Courses :: CULS C601 Topic: Introduction to Cultural Studies
This course is cross-listed between English and Cultural Studies and meets the core requirement for the Ph.D. minor in Cultural Studies. It is open to all interested graduate students.
This introduction to cultural theory has two aims: 1) to read the foundational texts and intellectual history of contemporary cultural studies, and 2) to consider the challenge posed by the move from subject- to object-centered theories to a field that takes the dialectic of culture and consciousness as its foundational concern.
Beginning with the Frankfurt School’s turn toward cultural Marxism, we will proceed to the Birmingham Center for Cultural Studies’ incorporation of structuralism, and thence to the challenge of poststructuralism. In this history we see the division that expresses itself in the debate, ubiquitous in contemporary cultural studies, between post-Marxism and various theories of the public sphere. As we follow the trajectory of late nineteenth- and early twentieth-century breaks with Cartesian humanism to the anti-humanism of subsequent theories of subjectivity, we will discuss how the latter have influenced analyses of popular and expressive cultural practices. Finally, we will ask what happens to the subject and to attendant questions of agency as we move to object-centered and post-humanist speculations.
How is culture defined and what is its relationship to economic and political structures? How are cultural meanings produced, circulated and consumed? What is the relationship between high, mass and popular cultural productions? How do cultural formations produce patterns of individuated subjectivity and social relationships, and how do we think about agency? With such questions to guide us, we will examine both the methods and the objects of cultural studies scholarship.
Assignments likely will include two short essays and a class presentation. We may close the semester with a look at some contemporary scholarship chosen by students.

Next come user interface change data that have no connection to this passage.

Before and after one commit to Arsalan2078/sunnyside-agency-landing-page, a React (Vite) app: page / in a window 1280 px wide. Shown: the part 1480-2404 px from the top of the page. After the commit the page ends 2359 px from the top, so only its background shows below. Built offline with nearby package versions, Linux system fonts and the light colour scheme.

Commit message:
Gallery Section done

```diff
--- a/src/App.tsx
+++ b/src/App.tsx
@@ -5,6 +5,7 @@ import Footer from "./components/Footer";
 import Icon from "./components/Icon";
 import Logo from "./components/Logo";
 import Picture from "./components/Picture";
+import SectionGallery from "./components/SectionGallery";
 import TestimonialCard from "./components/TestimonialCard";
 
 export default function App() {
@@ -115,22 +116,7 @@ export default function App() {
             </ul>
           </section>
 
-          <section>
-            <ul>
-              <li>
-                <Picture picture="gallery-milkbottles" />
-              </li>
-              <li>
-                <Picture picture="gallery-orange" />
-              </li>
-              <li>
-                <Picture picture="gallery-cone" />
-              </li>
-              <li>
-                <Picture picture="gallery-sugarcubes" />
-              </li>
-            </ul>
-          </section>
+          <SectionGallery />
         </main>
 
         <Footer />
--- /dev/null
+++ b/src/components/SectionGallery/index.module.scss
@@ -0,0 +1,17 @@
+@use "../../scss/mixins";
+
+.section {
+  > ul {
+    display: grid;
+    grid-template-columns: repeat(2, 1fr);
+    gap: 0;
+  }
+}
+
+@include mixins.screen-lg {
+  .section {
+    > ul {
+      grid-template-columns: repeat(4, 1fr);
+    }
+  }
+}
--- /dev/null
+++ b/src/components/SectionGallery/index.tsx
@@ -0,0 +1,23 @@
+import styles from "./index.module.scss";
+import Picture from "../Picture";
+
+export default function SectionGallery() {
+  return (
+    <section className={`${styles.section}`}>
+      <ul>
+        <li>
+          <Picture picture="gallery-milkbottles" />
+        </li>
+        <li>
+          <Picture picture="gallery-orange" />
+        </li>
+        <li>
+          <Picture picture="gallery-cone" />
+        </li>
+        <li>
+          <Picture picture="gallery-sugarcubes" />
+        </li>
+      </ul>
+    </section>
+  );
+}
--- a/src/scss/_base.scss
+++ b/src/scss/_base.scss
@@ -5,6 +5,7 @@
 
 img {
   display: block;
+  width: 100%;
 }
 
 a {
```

Primary readings will be drawn from the following list:
Marx, The German Ideology
Theodore Adorno, The Stars Down to Earth
Louis Althusser, from For Marx

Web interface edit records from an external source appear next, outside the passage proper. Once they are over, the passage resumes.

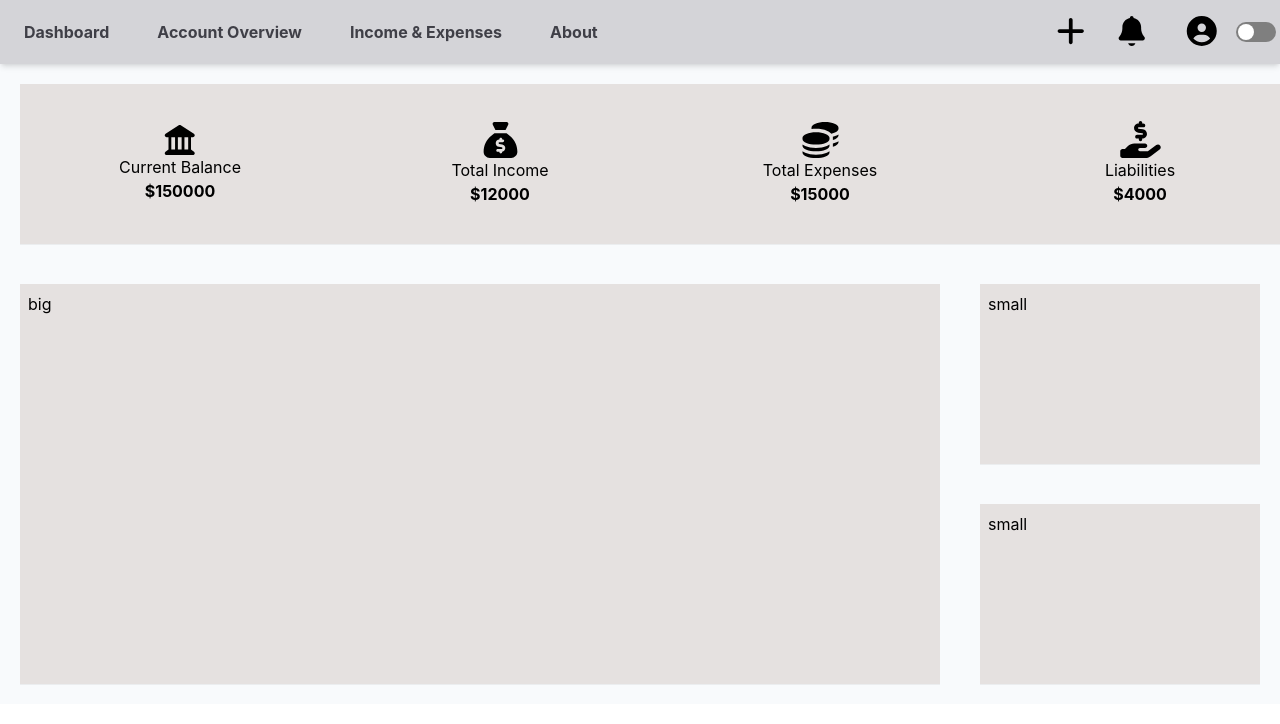
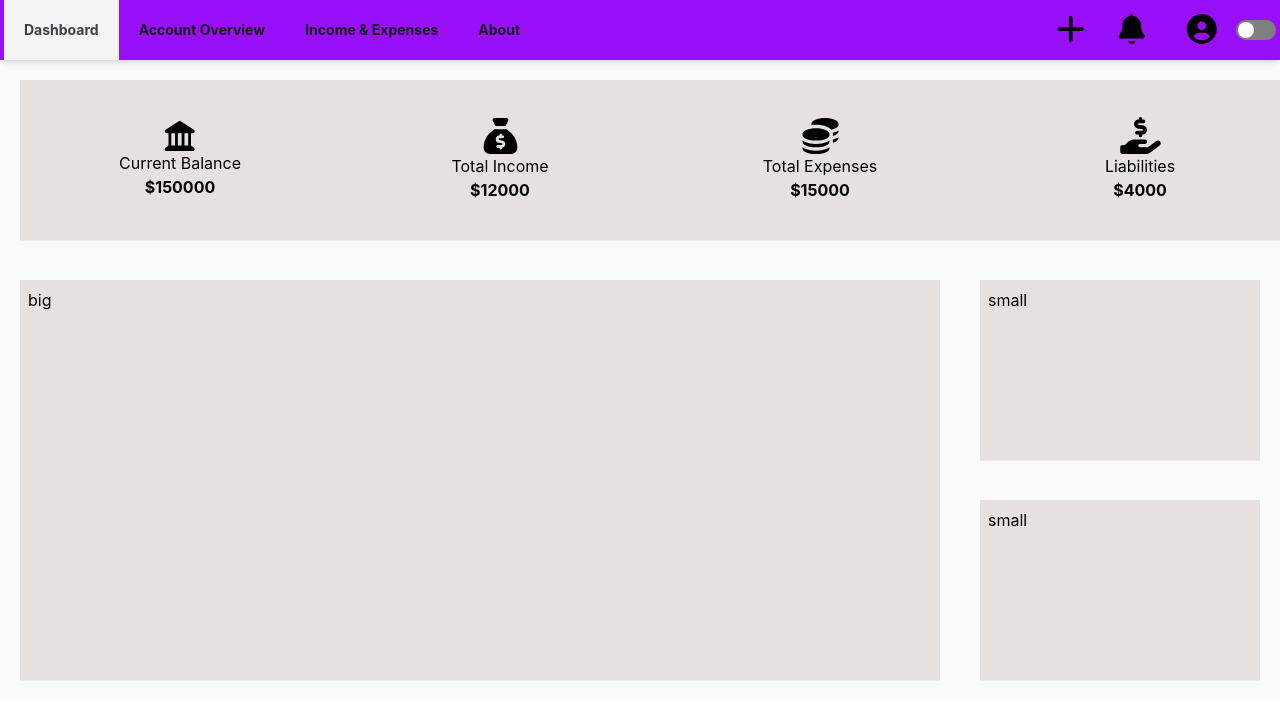
Before and after one commit to Lakshitpaliwal2006/Expensio, a React (Vite) app: page / in a window 1280 px wide. Shown: the top 724 px of the page. Built offline with nearby package versions, Linux system fonts and the light colour scheme.

Commit message:
Add Some new Features and also new components

```diff
--- a/src/App.jsx
+++ b/src/App.jsx
@@ -5,25 +5,27 @@ import heroImg from './assets/hero.png';
 import './App.css';
 import Header from "./Components/Header.jsx";
 import Main from "./Components/Main.jsx";
-import {Route,Routes} from "react-router-dom"
+import { Route, Routes } from "react-router-dom"
 
 import Footer from "./Components/Footer.jsx";
-import Register  from "./Pages/Register.jsx"
+import Register from "./Pages/Register.jsx"
 import About from './Pages/About.jsx';
+import Account_Overview from './Pages/Account_Overview.jsx';
 
 function App() {
   const [toggle, setToggle] = useState(false);
-  const [Hide,setHide] = useState(false)
-  const [Userhide,setUserhide] = useState(false)
-  const [Username,setUsername] = useState("")
+  const [Hide, setHide] = useState(false)
+  const [Userhide, setUserhide] = useState(false)
+  const [isActive, setisActive] = useState(false)
+  const [Username, setUsername] = useState("")
   return (
     <>
-      <Header toggle={toggle} setToggle={setToggle} Hide={Hide} setHide={setHide} Username={Username}/>
-    <Routes>
-      <Route path='/' element={<Main toggle={toggle} Hide={Hide} setHide={setHide}/>}/>
-      <Route path='/register' element={<Register toggle={toggle} Username={Username} setUsername={setUsername}/>}/>
-       <Route path='/About' element={<About toggle={toggle}/>}/>
-      {/* <Route/> */}
+      <Header toggle={toggle} setToggle={setToggle} Hide={Hide} setHide={setHide} Username={Username} isActive={isActive} setisActive={setisActive} />
+      <Routes>
+        <Route path='/' element={<Main toggle={toggle} Hide={Hide} setHide={setHide} />} />
+        <Route path='/register' element={<Register toggle={toggle} Username={Username} setUsername={setUsername} />} />
+        <Route path='/about' element={<About toggle={toggle} />} />
+        <Route path='/account-overview' element={<Account_Overview />} />
       </Routes>
     </>
   )
--- a/src/Components/Header.jsx
+++ b/src/Components/Header.jsx
@@ -2,10 +2,12 @@ import React, { useState } from 'react'
 import { FontAwesomeIcon } from "@fortawesome/react-fontawesome";
 import { faBell, faCircleUser, faPlus, faArrowRightFromBracket } from "@fortawesome/free-solid-svg-icons";
 import { motion, AnimatePresence } from 'framer-motion';
-import { Link } from 'react-router-dom';
+import { Link, useLocation } from 'react-router-dom';
 
-const Header = ({ toggle, setToggle, Hide, setHide }) => {
+const Header = ({ toggle, setToggle, Hide, setHide, isActive, setisActive }) => {
   const username = localStorage.getItem("username")
+  const location = useLocation()
+
   return (
     <>
       {/* <div class="fixed top-0 left-0 w-full z-50 space-y-2 p-4">
@@ -30,15 +32,15 @@ const Header = ({ toggle, setToggle, Hide, setHide }) => {
 
       </div> */}
 
-      <nav className={`relative w-full ${toggle == true ? "bg-[#0f172a] text-white " : "bg-zinc-300 text-black "} shadow-md`}>
-        <div className="mx-auto flex h-16 max-w-7xl justify-between items-center px-1">
+      <nav className={`relative w-full ${toggle == true ? "bg-[#0f172a] text-white " : "bg-purple-600 text-black "} shadow-md`}>
+        <div className="mx-auto flex h-fit max-w-7xl justify-between items-center px-1">
           <section className=''>
             <div >
-              <span className='flex justify-between gap-2'>
-                <Link to="/" className={`${toggle == true ? "hover:bg-[#121212] text-white " : "hover:bg-zinc-50 text-zinc-700 "} p-5 cursor-pointer font-bold`}>Dashboard</Link>
-                <a className={`${toggle == true ? "hover:bg-[#121212] text-white " : "hover:bg-zinc-50 text-zinc-700 "} p-5 cursor-pointer font-bold`}>Account Overview</a>
-                <a className={`${toggle == true ? "hover:bg-[#121212] text-white " : "hover:bg-zinc-50 text-zinc-700 "} p-5 cursor-pointer font-bold`}>Income & Expenses</a>
-                <Link to="/About" className={`${toggle == true ? "hover:bg-[#121212] text-white " : "hover:bg-zinc-50 text-zinc-700 "} p-5 cursor-pointer font-bold`}>About</Link>
+              <span className='flex justify-between'>
+                <Link to="/" className={`${toggle ? location.pathname === "/" ? "bg-[#121212] text-white" : "hover:bg-[#121212] text-white" : location.pathname === "/" ? "bg-zinc-100 text-zinc-700" : "hover:bg-zinc-50 text-zinc-900"} p-5 cursor-pointer font-bold text-sm flex items-center`}>Dashboard</Link>
+                <Link to="/account-overview" className={`${toggle ? location.pathname === "/account-overview" ? "bg-[#121212] text-white" : "hover:bg-[#121212] text-white" : location.pathname === "/account-overview" ? "bg-zinc-100 text-zinc-700" : "hover:bg-zinc-50 text-zinc-900"} p-5 cursor-pointer font-bold text-sm flex items-center`}>Account Overview</Link>
+                <Link to="/finance-overview" className={`${toggle ? location.pathname === "/finance-overview" ? "bg-[#121212] text-white" : "hover:bg-[#121212] text-white" : location.pathname === "/finance-overview" ? "bg-zinc-100 text-zinc-700" : "hover:bg-zinc-50 text-zinc-900"} p-5 cursor-pointer font-bold text-sm flex items-center`}>Income & Expenses</Link>
+                <Link to="/about" className={`${toggle ? location.pathname === "/about" ? "bg-[#121212] text-white" : "hover:bg-[#121212] text-white" : location.pathname === "/about" ? "bg-zinc-100 text-zinc-700" : "hover:bg-zinc-50 text-zinc-900"} p-5 cursor-pointer font-bold text-sm flex items-center`}>About</Link>
               </span>
             </div>
           </section>
--- /dev/null
+++ b/src/Pages/Account_Overview.jsx
@@ -0,0 +1,9 @@
+import React from 'react'
+
+const Account_Overview = () => {
+  return (<>
+
+  </>)
+}
+
+export default Account_Overview
```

Walter Benjamin, from Illuminations
Antonio Gramsci, from The Prison Notebooks
Raymond Williams, Culture and Society
Stuart Hall, et al., Policing the Crisis
Michel Foucault, History of Sexuality, v.1
Michel de Certeau, The Practice of Everyday Life
Jürgen Habermas, Structural Transformation of the Public Sphere
Ernesto Laclau and Chantal Mouffe, Hegemony and Socialist Strategy
Janice Radway, Reading the Romance
Mikhail Bakhtin, The Dialogic Imagination
Peter Stallybrass and Allon White, The Politics and Poetics of
Michael Warner, Publics and Counterpublics
Giorgio Agamben Homo Sacer
Arjun Appadurai, Fear of Small Numbers
Rosi Braidotti, The Posthuman
Further essays by Theodore Adorno, Herbert Marcuse, Stuart Hall,
Clifford Geertz, Matthew Arnold, Ferdinand de Saussure, Michael
Denning, Simon During, Frederic Jameson, and others.